(The data begins)

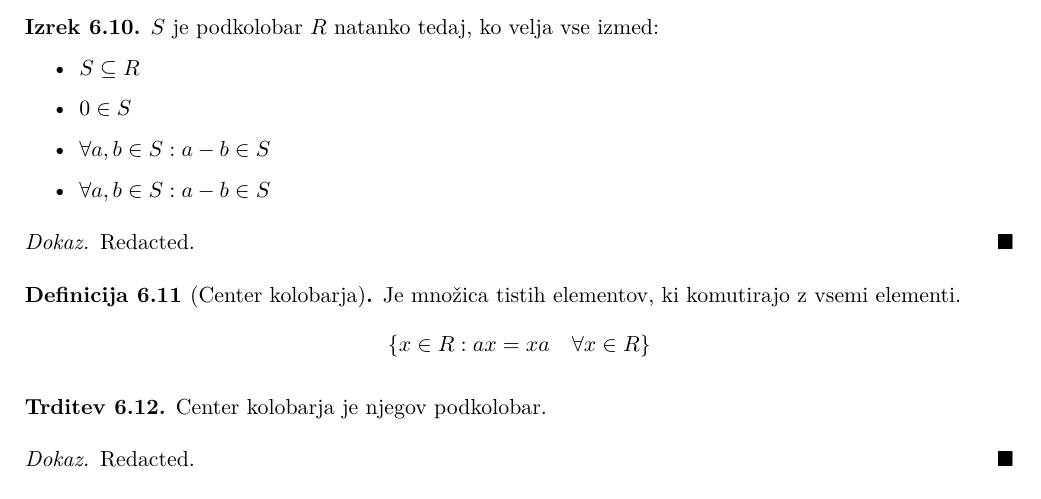
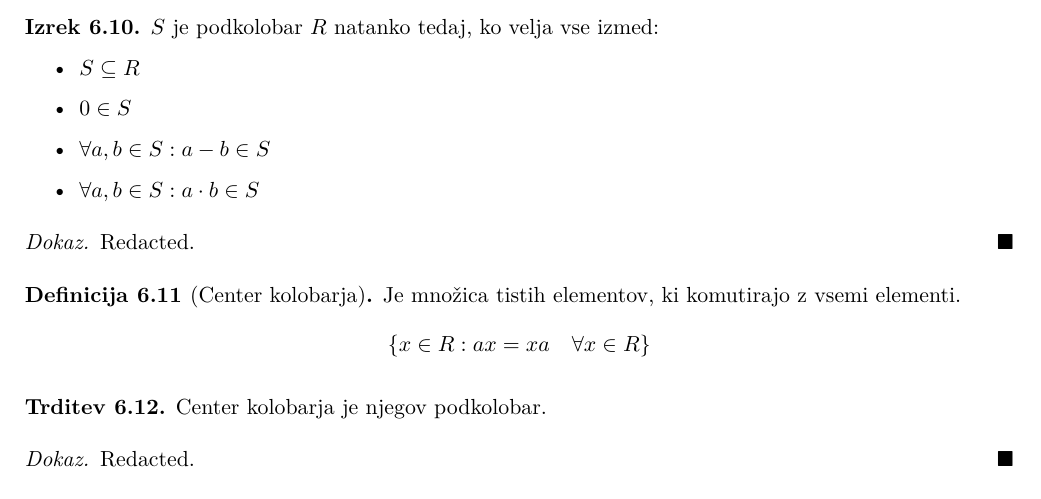
Before and after one commit to plojyon/algebrske-strukture, a LaTeX document (algebrske-strukture.tex): part of page 12 of 19, cut so that both start at the same text. Compiled offline with pdfLaTeX.

Commit message:
typo in theorem 6.10

```diff
--- a/algebrske-strukture.tex
+++ b/algebrske-strukture.tex
@@ -755,7 +755,7 @@
 			\item $S \subseteq R$
 			\item $0 \in S$
 			\item $\forall a,b \in S: a-b \in S$
-			\item $\forall a,b \in S: a-b \in S$
+			\item $\forall a,b \in S: a \cdot b \in S$
 		\end{itemize}
 	\end{theorem}
 	\begin{proof}
```
Also changed, not shown: algebrske-strukture.pdf.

(The data ends)

▸ **The problem**
Copy out the lines of the records above in which the string "algebrske" appears.

▸ **Completed task**
Before and after one commit to plojyon/algebrske-strukture, a LaTeX document (algebrske-strukture.tex): part of page 12 of 19, cut so that both start at the same text. Compiled offline with pdfLaTeX.
--- a/algebrske-strukture.tex
+++ b/algebrske-strukture.tex
Also changed, not shown: algebrske-strukture.pdf.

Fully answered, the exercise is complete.